EXERCISE GOAL -> Every line below that holds the string "width" should be copied out.

PROVIDED RECORDS ->

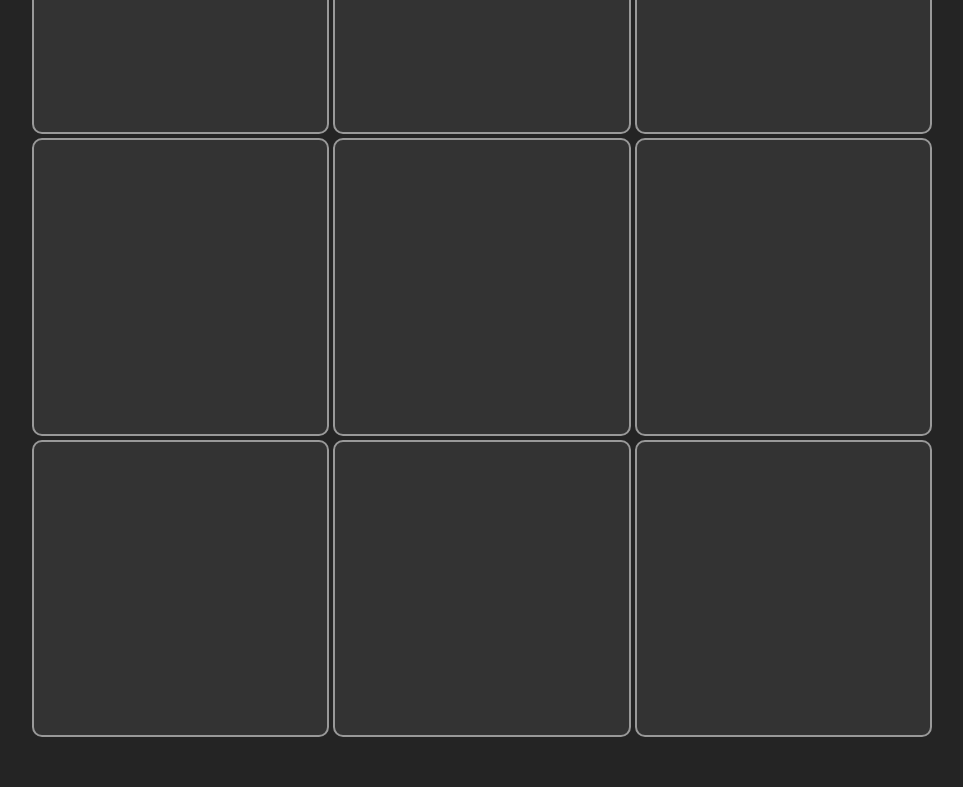
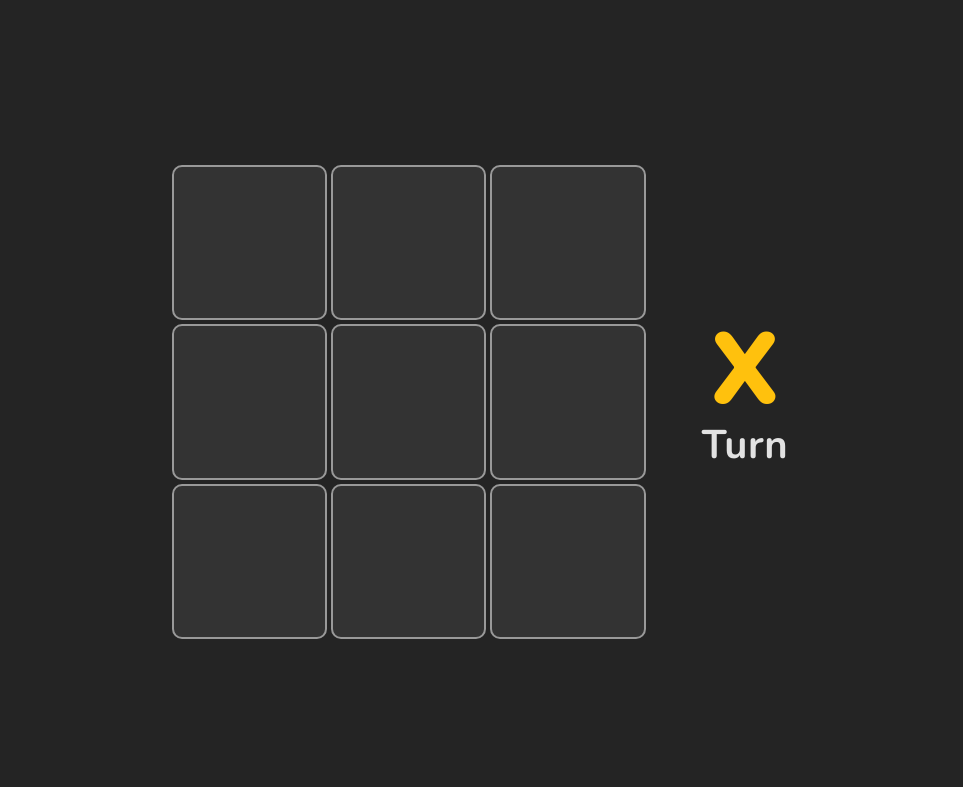
Before and after one commit to ElJoshua08/TicTacToeApp, a React (Vite) app: page / in a window 1280 px wide. Shown: the top 787 px of the page, without its empty margins (160-1123 px from the left). Built offline with nearby package versions, Linux system fonts and the light colour scheme.

Commit message:
Added full responsive

```diff
--- a/src/components/Cell/Cell.css
+++ b/src/components/Cell/Cell.css
@@ -22,7 +22,7 @@
   &.o {
     border: 2px solid var(--color-cell-border);
     background-color: var(--color-cell-background);
-    font-size: 80px;
+    font-size: 8rem;
     cursor: default;
   }
 
--- a/src/components/Game/Game.css
+++ b/src/components/Game/Game.css
@@ -15,7 +15,15 @@
   grid-template-rows: repeat(3, 1fr);
   grid-gap: 8px;
   width: 70vw;
+  max-width: 470px;
   height: auto;
   flex-grow: 0;
   aspect-ratio: 1 / 1;
 }
+
+@media screen and (min-width: 570px) {
+  .game {
+    flex-direction: row;
+    gap: 6rem;
+  }
+}
```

ANSWER TO THIS PROBLEM ->
   width: 70vw;
+  max-width: 470px;
+@media screen and (min-width: 570px) {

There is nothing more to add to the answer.